The province is developing an extended producer responsibility program which will make producers responsible for recycling costs of single-use plastics, packaging and paper products, along with hazardous materials such as batteries and pesticides.
While the EPR program has not been finalized, the province is amending legislation so the framework can be adopted in the spring of 2022.
Changes to the Environmental Protection and Enhancement Amendment Act introduced Monday would give the province the legal ability to exempt certain designated materials, activities, companies and industries from the regulations.
The amendments would also allow for Alberta regulators to collect operational data on producers to determine which companies are eligible for such exemptions.

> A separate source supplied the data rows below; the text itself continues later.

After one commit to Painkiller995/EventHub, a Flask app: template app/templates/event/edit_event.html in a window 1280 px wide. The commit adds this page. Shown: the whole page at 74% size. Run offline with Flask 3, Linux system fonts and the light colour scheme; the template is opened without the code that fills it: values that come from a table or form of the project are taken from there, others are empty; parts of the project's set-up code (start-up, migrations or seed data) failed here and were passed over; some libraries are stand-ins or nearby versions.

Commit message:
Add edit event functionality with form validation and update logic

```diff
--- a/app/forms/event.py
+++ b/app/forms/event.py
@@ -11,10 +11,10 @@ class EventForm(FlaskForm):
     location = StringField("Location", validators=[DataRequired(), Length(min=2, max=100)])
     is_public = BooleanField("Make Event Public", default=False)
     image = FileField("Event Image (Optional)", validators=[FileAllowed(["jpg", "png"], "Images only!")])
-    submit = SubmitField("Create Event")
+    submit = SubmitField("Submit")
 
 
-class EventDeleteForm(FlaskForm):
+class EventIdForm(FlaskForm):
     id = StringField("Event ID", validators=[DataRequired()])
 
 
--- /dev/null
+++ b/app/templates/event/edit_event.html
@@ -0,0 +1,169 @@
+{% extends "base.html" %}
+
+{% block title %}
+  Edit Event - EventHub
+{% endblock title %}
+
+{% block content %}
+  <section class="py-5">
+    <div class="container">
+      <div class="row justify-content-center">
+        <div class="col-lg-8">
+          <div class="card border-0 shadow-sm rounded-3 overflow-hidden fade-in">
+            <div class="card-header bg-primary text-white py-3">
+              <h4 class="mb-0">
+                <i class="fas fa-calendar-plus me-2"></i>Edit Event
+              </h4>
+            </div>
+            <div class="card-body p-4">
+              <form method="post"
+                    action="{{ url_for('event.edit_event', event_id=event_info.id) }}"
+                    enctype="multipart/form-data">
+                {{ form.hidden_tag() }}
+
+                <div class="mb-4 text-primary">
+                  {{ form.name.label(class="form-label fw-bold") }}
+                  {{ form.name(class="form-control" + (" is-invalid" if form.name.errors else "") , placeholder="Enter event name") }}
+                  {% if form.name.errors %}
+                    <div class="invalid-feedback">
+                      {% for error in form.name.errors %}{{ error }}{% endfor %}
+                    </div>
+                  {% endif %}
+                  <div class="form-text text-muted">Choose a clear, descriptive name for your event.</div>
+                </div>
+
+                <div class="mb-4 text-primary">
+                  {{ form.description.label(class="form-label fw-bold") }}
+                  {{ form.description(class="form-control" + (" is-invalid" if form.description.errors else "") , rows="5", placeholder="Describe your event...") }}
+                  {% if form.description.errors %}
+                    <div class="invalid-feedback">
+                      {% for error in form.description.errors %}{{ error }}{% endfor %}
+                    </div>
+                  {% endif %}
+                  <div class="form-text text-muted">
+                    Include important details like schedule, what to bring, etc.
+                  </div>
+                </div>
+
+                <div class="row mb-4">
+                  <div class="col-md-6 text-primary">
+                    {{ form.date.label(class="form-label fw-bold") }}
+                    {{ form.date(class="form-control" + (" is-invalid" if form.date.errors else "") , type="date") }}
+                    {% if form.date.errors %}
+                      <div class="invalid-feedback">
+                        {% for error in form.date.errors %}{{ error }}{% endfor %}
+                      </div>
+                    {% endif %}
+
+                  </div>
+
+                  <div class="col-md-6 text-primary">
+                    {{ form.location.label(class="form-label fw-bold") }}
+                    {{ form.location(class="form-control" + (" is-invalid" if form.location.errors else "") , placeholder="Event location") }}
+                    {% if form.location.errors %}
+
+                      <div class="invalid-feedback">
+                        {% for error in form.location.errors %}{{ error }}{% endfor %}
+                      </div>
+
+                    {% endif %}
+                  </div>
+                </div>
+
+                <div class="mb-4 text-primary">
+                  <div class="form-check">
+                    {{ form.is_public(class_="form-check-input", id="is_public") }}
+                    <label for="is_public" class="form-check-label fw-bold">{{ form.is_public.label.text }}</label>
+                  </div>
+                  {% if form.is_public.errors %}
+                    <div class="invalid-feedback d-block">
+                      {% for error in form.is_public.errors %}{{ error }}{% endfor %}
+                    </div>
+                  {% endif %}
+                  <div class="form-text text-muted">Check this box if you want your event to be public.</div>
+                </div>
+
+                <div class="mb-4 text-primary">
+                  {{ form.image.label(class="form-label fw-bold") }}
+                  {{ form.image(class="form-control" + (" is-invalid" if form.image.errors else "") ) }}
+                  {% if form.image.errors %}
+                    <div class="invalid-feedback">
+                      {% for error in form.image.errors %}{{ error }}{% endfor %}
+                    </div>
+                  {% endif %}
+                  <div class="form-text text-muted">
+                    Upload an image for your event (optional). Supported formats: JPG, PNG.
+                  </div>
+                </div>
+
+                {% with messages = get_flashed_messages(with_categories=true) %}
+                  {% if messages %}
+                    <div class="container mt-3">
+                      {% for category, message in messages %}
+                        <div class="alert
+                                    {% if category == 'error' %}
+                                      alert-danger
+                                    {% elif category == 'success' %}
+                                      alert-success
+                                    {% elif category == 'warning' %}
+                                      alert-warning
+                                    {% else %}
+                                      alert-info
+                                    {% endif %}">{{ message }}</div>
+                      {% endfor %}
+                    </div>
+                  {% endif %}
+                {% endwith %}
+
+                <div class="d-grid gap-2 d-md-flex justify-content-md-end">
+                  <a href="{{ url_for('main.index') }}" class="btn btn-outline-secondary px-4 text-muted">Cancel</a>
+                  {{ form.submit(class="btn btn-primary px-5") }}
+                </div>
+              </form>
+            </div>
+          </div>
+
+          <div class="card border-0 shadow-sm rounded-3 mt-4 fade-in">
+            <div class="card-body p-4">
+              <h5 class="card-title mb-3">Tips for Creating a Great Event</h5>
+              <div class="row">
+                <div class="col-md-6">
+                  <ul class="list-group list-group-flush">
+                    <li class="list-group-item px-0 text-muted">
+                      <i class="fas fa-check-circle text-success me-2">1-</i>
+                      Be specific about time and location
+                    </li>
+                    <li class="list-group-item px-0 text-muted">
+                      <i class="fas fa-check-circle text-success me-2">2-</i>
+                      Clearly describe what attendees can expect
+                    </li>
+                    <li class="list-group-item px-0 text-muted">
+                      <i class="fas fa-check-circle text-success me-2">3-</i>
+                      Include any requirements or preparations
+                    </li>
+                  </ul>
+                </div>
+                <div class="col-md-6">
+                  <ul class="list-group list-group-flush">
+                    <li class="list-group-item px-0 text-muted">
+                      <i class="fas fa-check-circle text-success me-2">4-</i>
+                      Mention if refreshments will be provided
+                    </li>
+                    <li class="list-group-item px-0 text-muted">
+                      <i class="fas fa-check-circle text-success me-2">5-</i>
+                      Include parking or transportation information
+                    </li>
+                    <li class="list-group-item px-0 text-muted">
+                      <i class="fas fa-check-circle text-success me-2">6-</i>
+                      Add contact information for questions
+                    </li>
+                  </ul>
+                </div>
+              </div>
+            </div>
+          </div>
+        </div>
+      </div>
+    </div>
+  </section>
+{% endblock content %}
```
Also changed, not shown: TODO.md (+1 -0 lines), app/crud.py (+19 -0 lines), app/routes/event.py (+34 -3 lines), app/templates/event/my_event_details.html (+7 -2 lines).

Exemptions are necessary to ensure certain companies, such as small businesses and charities, do not face an undue regulatory burden, said Jaclyn Schmidt, Alberta Environment and Parks spokesperson.
"The bill will ensure that subsequent regulation is reasonable and enforceable by allowing for exemptions," Schmidt said.
"This ensures that producer-run programs can customize their material collection and recovery methods in a way that best suits their systems while still meeting the performance targets and expectations."
Schmidt said the regulations are being drafted and ongoing consultations with stakeholders will shape the final policy.
"Those exemptions are part of the further discussion," she said. "We recognize that there are lots of unique situations."
The province has touted the framework as a way to transfer the cost and management of recycling away from municipalities and municipal taxpayers to the companies that produce the packaging.
Alberta, the only province without such a framework, began consultations on the program in the spring of 2021.
"Right now and for far too long, municipalities and taxpayers have been shouldering the burden of collecting, sorting and processing and recycling waste," Environment Minister Jason Nixon said in a news conference Monday.
Albertans send 1,034 kilograms per person of waste to landfills each year — more than any other Canadian jurisdiction, Nixon said.
While details of the framework are still being ironed out, a discussion paper released by Environment and Parks details how the province may regulate producers.
The document suggests exemptions would include charities and small businesses with a gross revenue in the most recent calendar year of less than $1 million.
The document also proposes a third-party producer-funded organization be established to provide regulatory oversight and that operators have the option to choose whether their regulatory obligations are met individually or through a collective.